1: HPS Ashera is asked by Sam to help him in get a job with a company he is interviewing with. He knows that he is just as qualified as any of the other applicants, and feels he’ll need a magickal boost to gain the advantage he needs.
A: Ashera refuses, since magick would give him a clear advantage over the others, thereby harming them.
Problem: This harms Sam, since now Sam still doesn’t have a job, having been beat out by someone whom the hiring manager liked better.
B: Ashera casts a spell of enhancement on Sam, which assures him the job.
Problem: The other people Sam beat out are harmed because Sam took an unfair advantage.
C: Ashera takes the middle ground, casting a spell on Sam wherein the God’s are instructed to “give him this or something better.”
Problem: This is the same as doing nothing. It harms Sam in that it teaches him to be subservient to the will of other deities instead of being
2: Coven member Rachel comes to her circle and states that she has clear evidence that her husbands ex is using black magick on her, causing her business to fail and causing her illness.
A: The coven casts a protective shield over her, which grounds out the effects of the black magick.
Problem: This doesn’t stop the black magick, which ultimately poisons the person casting it, thereby harming the ex-wife.
B: The coven tells her “It’s your problem, you deal with it. Don’t involve us.”
Problem: It makes the coven partners with the ex. By doing nothing they are in fact joining the ex in the black magick, doing harm
C: The coven casts a “mirror” shield over her, which deflects the black magick back on the sender, causing her business and her health to fail.
Problem: This is like revenge magick, and has the same effect as doing nothing.
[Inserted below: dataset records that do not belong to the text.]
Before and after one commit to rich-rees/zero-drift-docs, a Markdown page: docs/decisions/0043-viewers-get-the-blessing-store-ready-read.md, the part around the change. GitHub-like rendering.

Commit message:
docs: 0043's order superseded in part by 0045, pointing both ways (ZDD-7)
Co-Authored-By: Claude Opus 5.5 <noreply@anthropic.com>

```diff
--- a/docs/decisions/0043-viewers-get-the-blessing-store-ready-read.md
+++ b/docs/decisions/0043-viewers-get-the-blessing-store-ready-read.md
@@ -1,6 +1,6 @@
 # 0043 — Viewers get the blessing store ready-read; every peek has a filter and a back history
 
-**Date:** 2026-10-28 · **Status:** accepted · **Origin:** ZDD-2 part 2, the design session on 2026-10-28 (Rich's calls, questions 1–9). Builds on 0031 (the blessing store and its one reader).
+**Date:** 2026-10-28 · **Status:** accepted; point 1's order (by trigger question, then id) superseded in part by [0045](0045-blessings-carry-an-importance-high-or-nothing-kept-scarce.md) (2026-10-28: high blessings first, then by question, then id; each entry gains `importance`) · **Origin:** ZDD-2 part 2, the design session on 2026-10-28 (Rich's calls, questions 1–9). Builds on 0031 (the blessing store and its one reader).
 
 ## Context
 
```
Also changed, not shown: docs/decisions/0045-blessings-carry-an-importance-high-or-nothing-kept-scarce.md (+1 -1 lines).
3: Fred is seeking a parking space downtown, and is running out of time. He has an important meeting with a client.
A: Fred invokes Asphalta, Goddess of parking places, and within a block finds a place (and witnessed two other people pass it by).
Problem: Harms others who are looking for a place also, by giving Fred an advantage.
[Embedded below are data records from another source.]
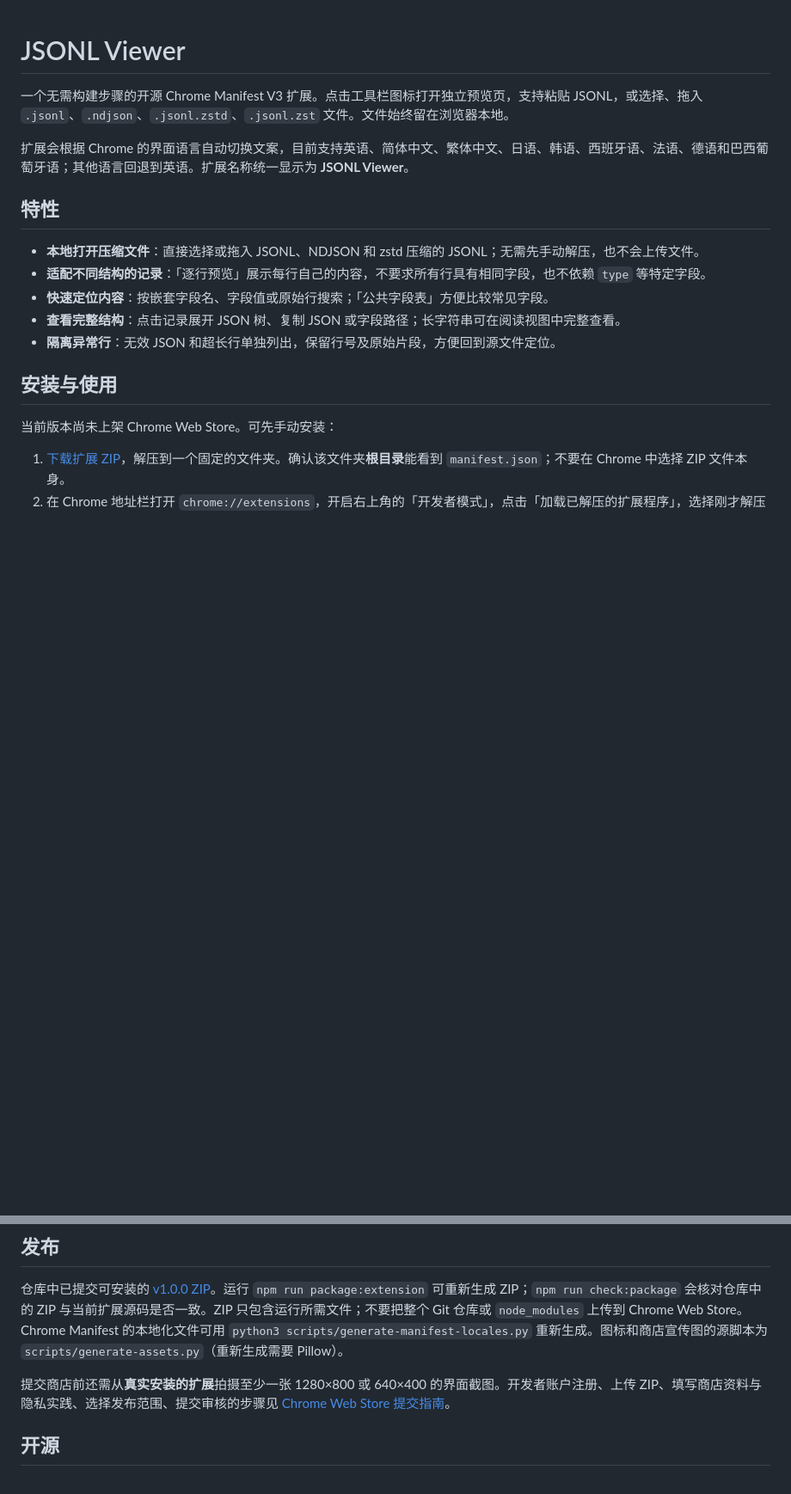
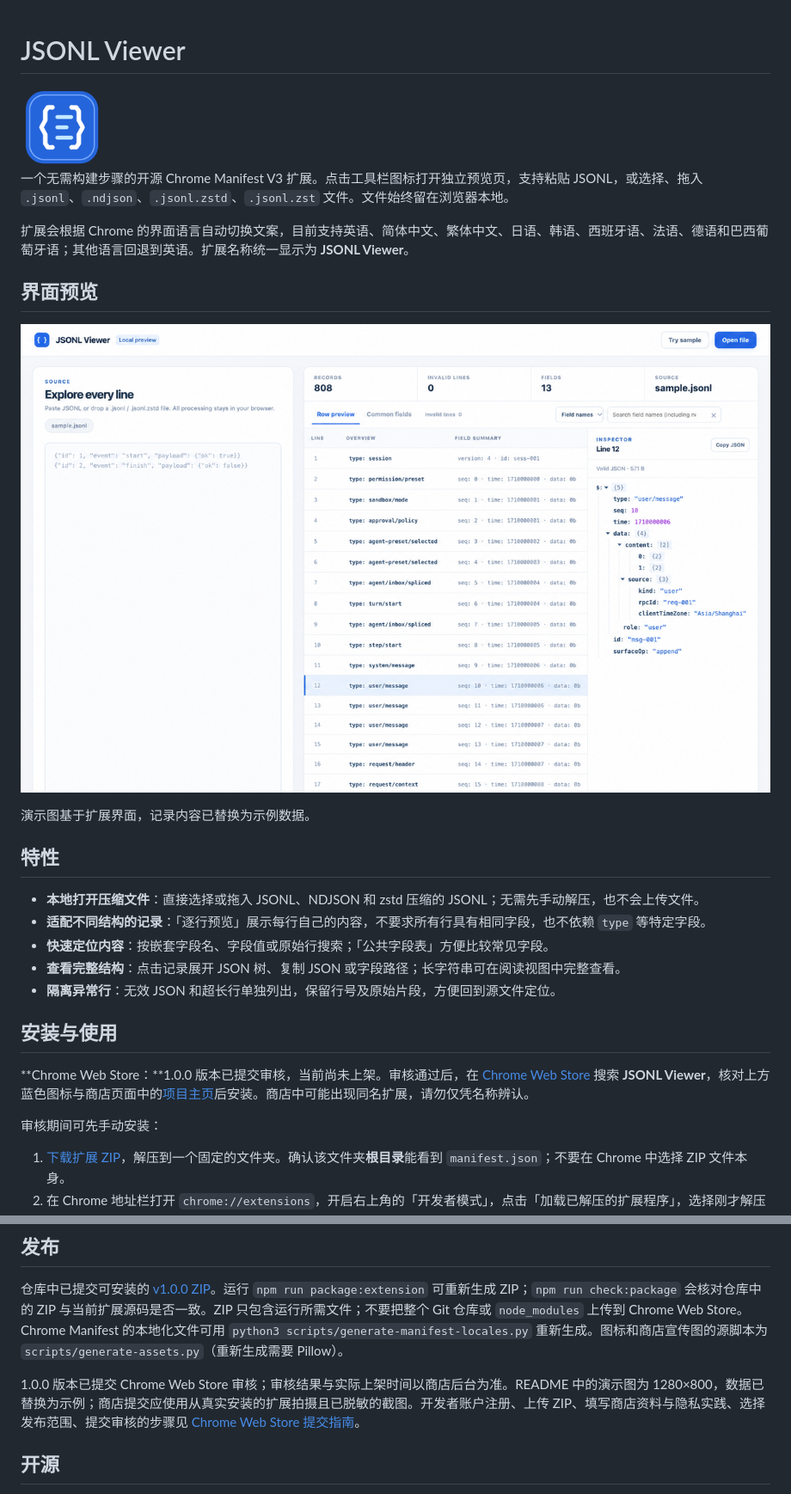
Before and after one commit to YaoKaiLun/jsonl-preview, a Markdown page: README.md, 2 parts joined by grey strips. Shown: that part at 86% size. Rendered like a GitHub page; pictures changed too: store/screenshots/jsonl-viewer-demo-1280x800.png (added); blank space fills up the shorter version.

Commit message:
Document store review and show demo assets

```diff
--- a/README.md
+++ b/README.md
@@ -1,8 +1,16 @@
 # JSONL Viewer
+
+<img src="store/icon-128.png" alt="JSONL Viewer 图标" width="96">
 
 一个无需构建步骤的开源 Chrome Manifest V3 扩展。点击工具栏图标打开独立预览页，支持粘贴 JSONL，或选择、拖入 `.jsonl`、`.ndjson`、`.jsonl.zstd`、`.jsonl.zst` 文件。文件始终留在浏览器本地。
 
 扩展会根据 Chrome 的界面语言自动切换文案，目前支持英语、简体中文、繁体中文、日语、韩语、西班牙语、法语、德语和巴西葡萄牙语；其他语言回退到英语。扩展名称统一显示为 **JSONL Viewer**。
+
+## 界面预览
+
+![JSONL Viewer 的逐行预览、搜索和 JSON 树界面演示](store/screenshots/jsonl-viewer-demo-1280x800.png)
+
+演示图基于扩展界面，记录内容已替换为示例数据。
 
 ## 特性
 
@@ -14,7 +22,9 @@
 
 ## 安装与使用
 
-当前版本尚未上架 Chrome Web Store。可先手动安装：
+**Chrome Web Store：**1.0.0 版本已提交审核，当前尚未上架。审核通过后，在 [Chrome Web Store](https://chromewebstore.google.com/) 搜索 **JSONL Viewer**，核对上方蓝色图标与商店页面中的[项目主页](https://github.com/YaoKaiLun/jsonl-preview)后安装。商店中可能出现同名扩展，请勿仅凭名称辨认。
+
+审核期间可先手动安装：
 
 1. [下载扩展 ZIP](dist/jsonl-preview-v1.0.0.zip)，解压到一个固定的文件夹。确认该文件夹**根目录**能看到 `manifest.json`；不要在 Chrome 中选择 ZIP 文件本身。
 2. 在 Chrome 地址栏打开 `chrome://extensions`，开启右上角的「开发者模式」，点击「加载已解压的扩展程序」，选择刚才解压出的文件夹。安装后可在扩展菜单中将图标固定到工具栏。
@@ -41,7 +51,7 @@
 
 仓库中已提交可安装的 [v1.0.0 ZIP](dist/jsonl-preview-v1.0.0.zip)。运行 `npm run package:extension` 可重新生成 ZIP；`npm run check:package` 会核对仓库中的 ZIP 与当前扩展源码是否一致。ZIP 只包含运行所需文件；不要把整个 Git 仓库或 `node_modules` 上传到 Chrome Web Store。Chrome Manifest 的本地化文件可用 `python3 scripts/generate-manifest-locales.py` 重新生成。图标和商店宣传图的源脚本为 `scripts/generate-assets.py`（重新生成需要 Pillow）。
 
-提交商店前还需从**真实安装的扩展**拍摄至少一张 1280×800 或 640×400 的界面截图。开发者账户注册、上传 ZIP、填写商店资料与隐私实践、选择发布范围、提交审核的步骤见 [Chrome Web Store 提交指南](STORE_LISTING.md)。
+1.0.0 版本已提交 Chrome Web Store 审核；审核结果与实际上架时间以商店后台为准。README 中的演示图为 1280×800，数据已替换为示例；商店提交应使用从真实安装的扩展拍摄且已脱敏的截图。开发者账户注册、上传 ZIP、填写商店资料与隐私实践、选择发布范围、提交审核的步骤见 [Chrome Web Store 提交指南](STORE_LISTING.md)。
 
 ## 开源
 
```
Also changed, not shown: 1 other file.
B: Fred keeps looking, and is late for his appointment.
Problem: Fred has harmed himself by not taking the magickal advantage. He also looks like a “flake” who can’t be counted on by his
Results: the Rede is always being violated; someone is always being harmed. The fact is, even by not using magick, we are always violating the Rede because our modern lifestyles impact ourselves and the environment in subtle but negative ways. I would venture that a person who is resolved to living in the country, growing her own vegetables (and being a strict vegan), using only a bicycle for transportation and living in a cabin with no utilities might be able to live without violating the Rede too much, but they are still harming something, just be living. The Rede is too large of a blanket to throw over a magician’s behavior. No one can live, let alone do magick, under that much restriction. But I am not advocating that we should go on a free for all of revenge against our enemies, take what ever we can, run over the weak either. I say let love be our guideline and these
ethical questions will soon disappear.
What about the “Three-Fold Law?” Well I don’t believe in it. “That software doesn’t run on my platform.” It doesn’t effect me one way or the other. But that is a whole other article, which we shall address in part two.
For those who say you can’t be a Pagan if you don’t believe in the Rede, I say “Poppy cock!”. Who elected you judge and jury over all of Pagandom? Who gave you the authority to define the word “Pagan”? Which made-up tradition ordained you with authority over all traditions? For every Wiccan (and Pagan) tradition, every religion for that matter, is just someone’s invention. And one is just as good (or bad) as another. And that is the subject
of Lesson three.
Note: The above essay is the original “Lesson 2-A” from the Druidcraft 101 course presented by the Order of the Mithril Star.